====== Task inputs ======

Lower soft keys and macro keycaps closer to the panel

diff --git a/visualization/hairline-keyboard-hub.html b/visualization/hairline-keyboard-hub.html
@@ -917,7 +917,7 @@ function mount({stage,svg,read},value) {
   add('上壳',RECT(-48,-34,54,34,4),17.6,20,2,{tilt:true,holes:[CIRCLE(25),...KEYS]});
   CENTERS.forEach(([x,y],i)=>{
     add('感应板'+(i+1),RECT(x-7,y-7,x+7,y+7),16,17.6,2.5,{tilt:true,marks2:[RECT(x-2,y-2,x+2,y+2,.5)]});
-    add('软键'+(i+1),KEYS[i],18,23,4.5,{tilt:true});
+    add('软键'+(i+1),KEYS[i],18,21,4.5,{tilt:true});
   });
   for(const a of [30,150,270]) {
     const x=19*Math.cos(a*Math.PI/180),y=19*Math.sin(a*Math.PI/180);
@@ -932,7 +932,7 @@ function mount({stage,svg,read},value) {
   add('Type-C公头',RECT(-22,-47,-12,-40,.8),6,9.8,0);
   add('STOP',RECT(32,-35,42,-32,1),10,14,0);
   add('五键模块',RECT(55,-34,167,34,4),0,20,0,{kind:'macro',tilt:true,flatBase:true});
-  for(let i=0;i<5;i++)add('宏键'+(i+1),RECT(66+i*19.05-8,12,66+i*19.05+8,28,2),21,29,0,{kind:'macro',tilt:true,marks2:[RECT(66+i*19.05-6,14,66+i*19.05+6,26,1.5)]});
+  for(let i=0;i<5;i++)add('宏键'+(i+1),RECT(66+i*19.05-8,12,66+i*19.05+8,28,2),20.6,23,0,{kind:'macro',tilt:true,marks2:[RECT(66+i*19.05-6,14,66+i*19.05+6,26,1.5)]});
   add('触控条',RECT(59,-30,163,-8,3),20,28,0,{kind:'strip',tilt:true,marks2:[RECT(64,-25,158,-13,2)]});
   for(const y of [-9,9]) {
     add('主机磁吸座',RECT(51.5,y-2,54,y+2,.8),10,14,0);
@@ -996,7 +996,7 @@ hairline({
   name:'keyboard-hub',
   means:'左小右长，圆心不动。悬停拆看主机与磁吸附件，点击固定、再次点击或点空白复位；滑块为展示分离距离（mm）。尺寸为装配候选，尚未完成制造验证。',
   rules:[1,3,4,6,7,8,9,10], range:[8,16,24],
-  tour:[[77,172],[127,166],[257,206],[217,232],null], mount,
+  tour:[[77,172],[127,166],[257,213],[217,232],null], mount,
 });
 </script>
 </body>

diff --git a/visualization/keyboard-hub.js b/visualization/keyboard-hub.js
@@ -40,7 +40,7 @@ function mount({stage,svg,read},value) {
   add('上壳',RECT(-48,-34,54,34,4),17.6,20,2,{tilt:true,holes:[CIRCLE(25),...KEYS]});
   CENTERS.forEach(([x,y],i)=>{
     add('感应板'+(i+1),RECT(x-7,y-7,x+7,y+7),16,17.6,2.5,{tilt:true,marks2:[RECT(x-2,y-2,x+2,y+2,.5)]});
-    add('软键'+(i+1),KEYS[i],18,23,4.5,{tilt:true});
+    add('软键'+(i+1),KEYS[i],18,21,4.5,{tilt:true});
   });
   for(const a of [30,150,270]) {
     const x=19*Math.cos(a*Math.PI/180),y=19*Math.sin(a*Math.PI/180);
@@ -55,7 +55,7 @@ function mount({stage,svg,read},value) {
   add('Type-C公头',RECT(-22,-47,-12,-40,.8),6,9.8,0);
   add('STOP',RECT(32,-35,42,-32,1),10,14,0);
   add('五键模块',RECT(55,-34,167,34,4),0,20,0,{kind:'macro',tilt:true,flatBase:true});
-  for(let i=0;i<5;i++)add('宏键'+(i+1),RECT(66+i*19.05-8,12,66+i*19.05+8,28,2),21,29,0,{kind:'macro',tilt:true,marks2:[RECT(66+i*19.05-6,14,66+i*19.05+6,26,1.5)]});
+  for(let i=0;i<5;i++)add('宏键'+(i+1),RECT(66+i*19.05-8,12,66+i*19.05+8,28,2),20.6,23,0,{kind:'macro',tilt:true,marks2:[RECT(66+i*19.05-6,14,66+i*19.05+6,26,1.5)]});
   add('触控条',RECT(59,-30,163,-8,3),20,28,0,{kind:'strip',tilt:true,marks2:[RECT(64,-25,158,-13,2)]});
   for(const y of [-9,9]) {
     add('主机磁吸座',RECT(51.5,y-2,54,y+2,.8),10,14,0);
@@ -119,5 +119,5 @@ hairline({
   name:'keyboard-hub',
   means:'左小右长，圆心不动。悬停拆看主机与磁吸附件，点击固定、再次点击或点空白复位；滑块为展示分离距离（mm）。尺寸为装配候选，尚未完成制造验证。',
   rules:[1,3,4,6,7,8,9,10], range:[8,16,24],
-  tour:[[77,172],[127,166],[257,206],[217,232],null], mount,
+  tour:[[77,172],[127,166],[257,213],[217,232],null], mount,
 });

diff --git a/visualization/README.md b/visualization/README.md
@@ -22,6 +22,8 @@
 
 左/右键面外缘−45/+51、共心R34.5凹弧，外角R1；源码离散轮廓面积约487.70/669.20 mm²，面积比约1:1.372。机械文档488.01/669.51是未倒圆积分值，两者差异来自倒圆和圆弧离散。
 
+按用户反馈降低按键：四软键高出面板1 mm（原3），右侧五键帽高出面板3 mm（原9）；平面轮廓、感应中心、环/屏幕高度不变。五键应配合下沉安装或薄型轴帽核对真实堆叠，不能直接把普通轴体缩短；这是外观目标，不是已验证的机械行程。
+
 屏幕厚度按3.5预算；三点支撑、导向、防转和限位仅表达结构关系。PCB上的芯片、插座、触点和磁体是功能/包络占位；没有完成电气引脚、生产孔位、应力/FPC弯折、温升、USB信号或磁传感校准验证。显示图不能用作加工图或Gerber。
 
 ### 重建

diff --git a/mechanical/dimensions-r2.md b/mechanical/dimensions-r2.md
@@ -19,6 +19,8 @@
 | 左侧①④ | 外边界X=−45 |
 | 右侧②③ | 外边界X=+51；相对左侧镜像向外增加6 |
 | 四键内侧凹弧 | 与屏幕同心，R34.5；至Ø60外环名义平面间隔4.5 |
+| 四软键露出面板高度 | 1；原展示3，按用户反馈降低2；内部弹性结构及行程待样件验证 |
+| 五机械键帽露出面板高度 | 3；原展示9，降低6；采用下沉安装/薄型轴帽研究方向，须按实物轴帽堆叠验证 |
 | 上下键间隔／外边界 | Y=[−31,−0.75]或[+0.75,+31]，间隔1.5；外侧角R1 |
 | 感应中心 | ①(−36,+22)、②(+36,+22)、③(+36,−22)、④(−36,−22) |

======

What needs to be done: Where does the string "stage" occur in the material? Copy every line where it does.

Exercise output:
@@ -917,7 +917,7 @@ function mount({stage,svg,read},value) {
@@ -932,7 +932,7 @@ function mount({stage,svg,read},value) {
@@ -40,7 +40,7 @@ function mount({stage,svg,read},value) {
@@ -55,7 +55,7 @@ function mount({stage,svg,read},value) {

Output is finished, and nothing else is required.